By: Heidi Saman
Mike Seeger, who helped revive traditional American folk music, has died at age 75. Seeger was born in New York City and raised near Washington, D.C., in a musical family.
By: Heidi Saman
Mike Seeger, who helped revive traditional American folk music, has died at age 75. Seeger was born in New York City and raised near Washington, D.C., in a musical family. Two of his siblings became key figures in the folk music revival of the 1950s and 1960s: his half brother, Pete, and sister Peggy.
Seeger dedicated his life to documenting, teaching and keeping alive traditional music of the American South. He sought to play with musicians who had slipped into obscurity such as master banjoist Dock Boggs and guitarist, Maybelle Carter.
He sang and played a number of instruments, including banjo, fiddle and guitar, and helped form the traditional music group The New Lost City Ramblers in 1958. The Ramblers came together with “the explicit intention of performing American folk music as it had sounded before the inroads of radio, movies and television had begun to homogenize out diverse regional folkways,” said Jeff Place, head archivist for the Smithsonian’s folklife collections.
Seeger went on to record more than 40 albums and received six Grammy Award nominations.
He is survived by his wife, Alexia Smith, three sons from his first marriage, four stepchildren, and thirteen grandchildren.

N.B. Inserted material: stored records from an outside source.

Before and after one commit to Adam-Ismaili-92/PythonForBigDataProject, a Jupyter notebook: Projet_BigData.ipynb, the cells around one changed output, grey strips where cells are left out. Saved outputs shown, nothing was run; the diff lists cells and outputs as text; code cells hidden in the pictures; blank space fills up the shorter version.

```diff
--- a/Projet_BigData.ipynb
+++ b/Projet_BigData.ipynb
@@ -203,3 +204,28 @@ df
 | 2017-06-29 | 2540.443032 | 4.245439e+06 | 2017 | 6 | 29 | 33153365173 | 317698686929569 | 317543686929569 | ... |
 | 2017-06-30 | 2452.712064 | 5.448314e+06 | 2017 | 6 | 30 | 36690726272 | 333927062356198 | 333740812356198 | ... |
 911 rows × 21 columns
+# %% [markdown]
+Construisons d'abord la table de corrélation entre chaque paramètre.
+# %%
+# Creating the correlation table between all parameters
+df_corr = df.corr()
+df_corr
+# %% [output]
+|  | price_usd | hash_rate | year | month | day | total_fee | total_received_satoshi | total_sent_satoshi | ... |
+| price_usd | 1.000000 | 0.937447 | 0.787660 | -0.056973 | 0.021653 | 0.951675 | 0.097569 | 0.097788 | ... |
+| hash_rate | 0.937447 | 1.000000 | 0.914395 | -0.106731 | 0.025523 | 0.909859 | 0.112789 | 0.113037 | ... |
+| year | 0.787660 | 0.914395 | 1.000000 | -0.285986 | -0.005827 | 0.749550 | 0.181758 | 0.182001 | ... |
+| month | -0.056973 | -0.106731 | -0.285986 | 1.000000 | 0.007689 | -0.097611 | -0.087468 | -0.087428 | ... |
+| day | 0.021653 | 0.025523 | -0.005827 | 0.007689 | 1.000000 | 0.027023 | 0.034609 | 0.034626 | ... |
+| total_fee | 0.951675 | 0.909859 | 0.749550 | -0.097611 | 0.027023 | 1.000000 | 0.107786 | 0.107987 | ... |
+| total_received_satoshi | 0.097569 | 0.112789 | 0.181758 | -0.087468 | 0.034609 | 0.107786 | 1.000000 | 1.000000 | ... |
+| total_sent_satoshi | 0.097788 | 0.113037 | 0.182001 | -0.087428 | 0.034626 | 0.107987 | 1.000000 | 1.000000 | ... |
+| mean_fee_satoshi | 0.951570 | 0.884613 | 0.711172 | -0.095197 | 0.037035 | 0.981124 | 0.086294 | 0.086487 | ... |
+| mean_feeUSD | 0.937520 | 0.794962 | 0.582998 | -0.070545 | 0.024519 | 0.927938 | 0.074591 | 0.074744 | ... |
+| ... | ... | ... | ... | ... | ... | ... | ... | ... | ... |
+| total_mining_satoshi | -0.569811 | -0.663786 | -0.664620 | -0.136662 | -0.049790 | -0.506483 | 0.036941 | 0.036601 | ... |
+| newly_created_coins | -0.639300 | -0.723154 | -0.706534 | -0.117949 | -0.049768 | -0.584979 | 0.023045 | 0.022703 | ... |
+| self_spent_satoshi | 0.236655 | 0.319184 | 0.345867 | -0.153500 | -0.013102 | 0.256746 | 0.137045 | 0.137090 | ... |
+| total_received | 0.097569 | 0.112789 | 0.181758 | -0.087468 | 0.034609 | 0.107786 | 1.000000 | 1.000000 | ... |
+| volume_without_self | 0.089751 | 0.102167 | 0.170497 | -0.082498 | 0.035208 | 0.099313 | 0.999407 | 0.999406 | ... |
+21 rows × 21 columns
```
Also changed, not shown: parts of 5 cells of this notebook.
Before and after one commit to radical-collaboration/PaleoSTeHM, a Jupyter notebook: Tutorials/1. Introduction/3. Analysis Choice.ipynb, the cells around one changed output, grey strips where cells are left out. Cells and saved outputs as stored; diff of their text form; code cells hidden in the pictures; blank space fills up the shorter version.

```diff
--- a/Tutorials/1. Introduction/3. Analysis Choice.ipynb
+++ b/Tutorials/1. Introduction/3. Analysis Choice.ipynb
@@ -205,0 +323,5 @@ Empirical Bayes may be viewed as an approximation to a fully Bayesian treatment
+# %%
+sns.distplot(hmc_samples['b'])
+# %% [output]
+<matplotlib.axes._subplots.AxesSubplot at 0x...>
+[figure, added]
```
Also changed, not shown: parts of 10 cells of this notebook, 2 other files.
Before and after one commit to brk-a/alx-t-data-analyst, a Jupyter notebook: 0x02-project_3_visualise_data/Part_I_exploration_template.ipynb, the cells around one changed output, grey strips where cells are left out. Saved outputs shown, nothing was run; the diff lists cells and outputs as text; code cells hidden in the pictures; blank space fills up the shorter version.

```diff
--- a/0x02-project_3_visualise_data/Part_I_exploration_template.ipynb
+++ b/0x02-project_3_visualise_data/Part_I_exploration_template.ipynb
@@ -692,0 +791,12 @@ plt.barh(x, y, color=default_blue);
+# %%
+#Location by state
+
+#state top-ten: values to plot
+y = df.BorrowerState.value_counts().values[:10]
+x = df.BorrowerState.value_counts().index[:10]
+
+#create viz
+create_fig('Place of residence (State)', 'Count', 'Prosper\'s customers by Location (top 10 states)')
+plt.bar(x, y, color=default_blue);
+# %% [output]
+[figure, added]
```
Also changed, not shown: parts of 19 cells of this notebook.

WHYY’s On Canvas featured Mike Seeger when he performed at the 10th Annual Banjo Collectors’ Gathering at the Philadelphia Ethical Society in November 2007.